History of the Olentangy
The river’s name has changed through history. Native Americans called it Keenhougheconsepung which meant “sharp more and more tool river”. This name was translated by early settlers to mean whetstone river since both groups of people used the black shale found along the river for whetstones to sharpen tools. In 1833, a legislative attempt to restore original Native American names to Ohio rivers named the river the Olentangy. The word Olentangy literally means “River Of Red Face Paint”. This name actually belonged to Big Darby Creek further to the west, where Wyandotte of the Columbus area got their red face paint. The Olentangy River should have been named the Whetstone River. The Whetstone name was assigned to the Whetstone Creek, which is the largest tributary of the Olentangy River.
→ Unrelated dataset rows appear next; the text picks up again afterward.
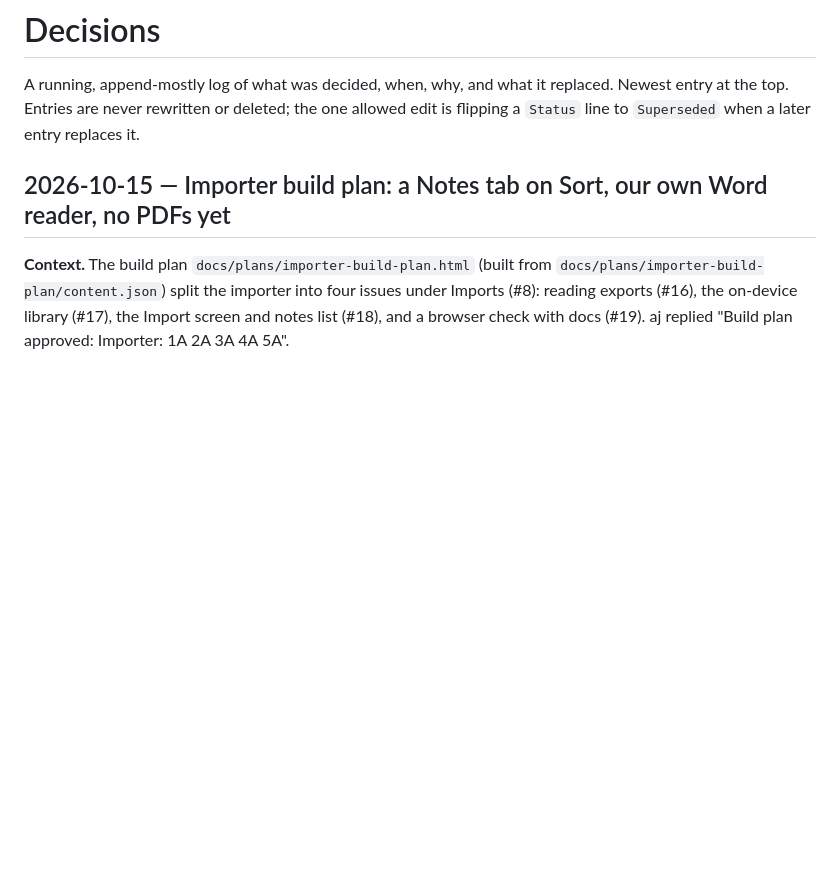
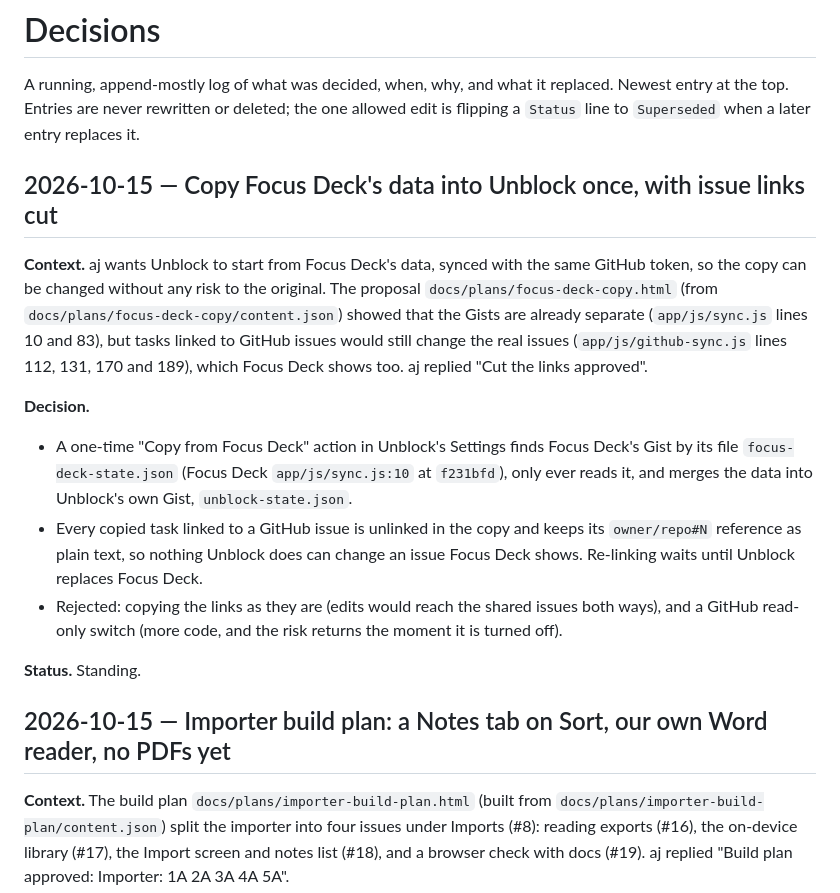
Before and after one commit to Ajw2003/Unblocked, a Markdown page: docs/6-decisions/Decisions.md, the part around the change. GitHub-like rendering; blank space fills up the shorter version.

Commit message:
docs: decide to copy Focus Deck's data once, with issue links cut
Committed by AJ's agent

```diff
--- a/docs/6-decisions/Decisions.md
+++ b/docs/6-decisions/Decisions.md
@@ -3,6 +3,27 @@
 A running, append-mostly log of what was decided, when, why, and what it replaced. Newest entry
 at the top. Entries are never rewritten or deleted; the one allowed edit is flipping a `Status`
 line to `Superseded` when a later entry replaces it.
+
+## 2026-10-15 — Copy Focus Deck's data into Unblock once, with issue links cut
+
+**Context.** aj wants Unblock to start from Focus Deck's data, synced with the same GitHub token,
+so the copy can be changed without any risk to the original. The proposal
+`docs/plans/focus-deck-copy.html` (from `docs/plans/focus-deck-copy/content.json`) showed that the
+Gists are already separate (`app/js/sync.js` lines 10 and 83), but tasks linked to GitHub issues
+would still change the real issues (`app/js/github-sync.js` lines 112, 131, 170 and 189), which
+Focus Deck shows too. aj replied "Cut the links approved".
+
+**Decision.**
+- A one-time "Copy from Focus Deck" action in Unblock's Settings finds Focus Deck's Gist by its
+  file `focus-deck-state.json` (Focus Deck `app/js/sync.js:10` at `f231bfd`), only ever reads it,
+  and merges the data into Unblock's own Gist, `unblock-state.json`.
+- Every copied task linked to a GitHub issue is unlinked in the copy and keeps its
+  `owner/repo#N` reference as plain text, so nothing Unblock does can change an issue Focus Deck
+  shows. Re-linking waits until Unblock replaces Focus Deck.
+- Rejected: copying the links as they are (edits would reach the shared issues both ways), and a
+  GitHub read-only switch (more code, and the risk returns the moment it is turned off).
+
+**Status.** Standing.
 
 ## 2026-10-15 — Importer build plan: a Notes tab on Sort, our own Word reader, no PDFs yet
 
```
Currently, the Olentangy River flows 88.5 miles from its headwaters in the Crawford and Richland Counties through Marion and Morrow counties into Delaware. The river above the Delaware Dam is considered the upper portion and below the dam is considered the lower. The Olentangy ends in the Franklin county at the confluence with the Scioto River in downtown Columbus. In all, the river has a drainage area of 543 square miles.
A Scenic River
The Olentangy River was the third river in Ohio to receive the “scenic” designation by the Ohio Department of Natural Resources in 1973. The 22-mile designation runs from the Delaware Dam to the old Wilson Bridge Road in Worthington.
Geology of the area
The ancient bedrock of Ohio is sedimentary. These limestone and shale deposits were formed over eons by the deposition of materials in compacted layers. Glaciers covered the area about 16,000 years ago leaving glacial till and end moraines behind.
Prehistoric and natural history
Prairies, wetlands and forests once covered the watershed of the Olentangy River. Prairies covered portions of the western side of the watershed throughout what is now Crawford and Marion County. Most of the watershed within Morrow and Delaware Counties was forested. The Wetland areas were found throughout the watershed. At the end of the ice age the nomadic Paleo-Indians were present in this part of Ohio probably hunting large animals such as mastodon. The Paleo were followed by the Archaic Indians who disappeared by about 1000 BC. The Archaic were replaced by the mound building Indians who had more sophisticated cultures. First the Adena, and then the Hopewell, whom disappeared long before any of the historic Indians arrived in Ohio.